Baloo: Today we have (number) scouts that have earned the Wolf rank. They have learned how to handle tools and how to display the flag; they know how be healthy and safe. They have learned to serve in the community and to conserve energy. They are physically active and like to read. They have fun with their families and their den mates. They obey our country's laws and worship God.

Akela: Call them and their parents forward so I may reward their efforts.

Baloo: As I call your name, come forward with your parents. (call each name)

(Hand badge to parents when they are in front)

Akela: Parents, please present your son with his Wolf badge. Attach the badge to his uniform upside down. Once he performs a good deed, it may be permanently attached right side up. Wear your parent pin with pride in your son's accomplishments.

Baloo: Join me in a Wolf howl congratulating these new Wolf Scouts.

Find more Scouting Resources at BoyScoutTrail.com



Follow Me, Boys


Recent Comments
Nick Anastasi on Clothespin Tag game
 
Scouter Paul on Belt Loops
 
Ed Mattina on Belt Loops
 
Scouter Paul on Cycling MB
 
Adria Williams on Cycling MB
 
Kristin on Elephant Joke
 
HappyHitchhiker on Arrow of Light
 
Scouter Paul on Arrow of Light
 
Scouter Paul on Arrow of Light
 
HappyHitchhiker on Arrow of Light
 
More Comments...


Contest   -   Ask a Question   -   Add Content   -   scout software

This site is not officially associated with the Boy Scouts of America
listeria testingscout software
Boy Scouts  
Boy Scout Trail
Cub Scouts
Webelos
Boy Scouts
My Blog

Activities
Advancements
Awards
Ceremonies
Group Games
Graces
Jokes
Merit Badges
Projects
Recipes
Skits
Songs
SM Minutes
Stories
Uniforms
Pen Pals

Library
Online Tests
Our Schedule
Our Progress


Supporters

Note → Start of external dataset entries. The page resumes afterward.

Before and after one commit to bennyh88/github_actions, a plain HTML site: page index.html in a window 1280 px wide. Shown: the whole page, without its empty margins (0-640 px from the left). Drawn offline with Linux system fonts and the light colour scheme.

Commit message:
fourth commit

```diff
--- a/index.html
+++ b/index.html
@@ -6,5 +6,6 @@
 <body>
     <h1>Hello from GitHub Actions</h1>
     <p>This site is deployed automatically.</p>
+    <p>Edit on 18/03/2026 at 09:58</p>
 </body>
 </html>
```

Shop 4 Stuff
Visitors
Links
Privacy Policy
ICRA labeled

 
Find more Scouting Resources at www.BoyScoutTrail.com
This site is not officially associated with the Boy Scouts of America
Boy Scout Trail Home Bobcat Tiger Cub Scout Wolf Cub Scout Bear Cub Scout Webelos Boy Scout Tenderfoot Scout 2nd Class Scout 1st Class Scout Star Scout Life Scout Eagle Scout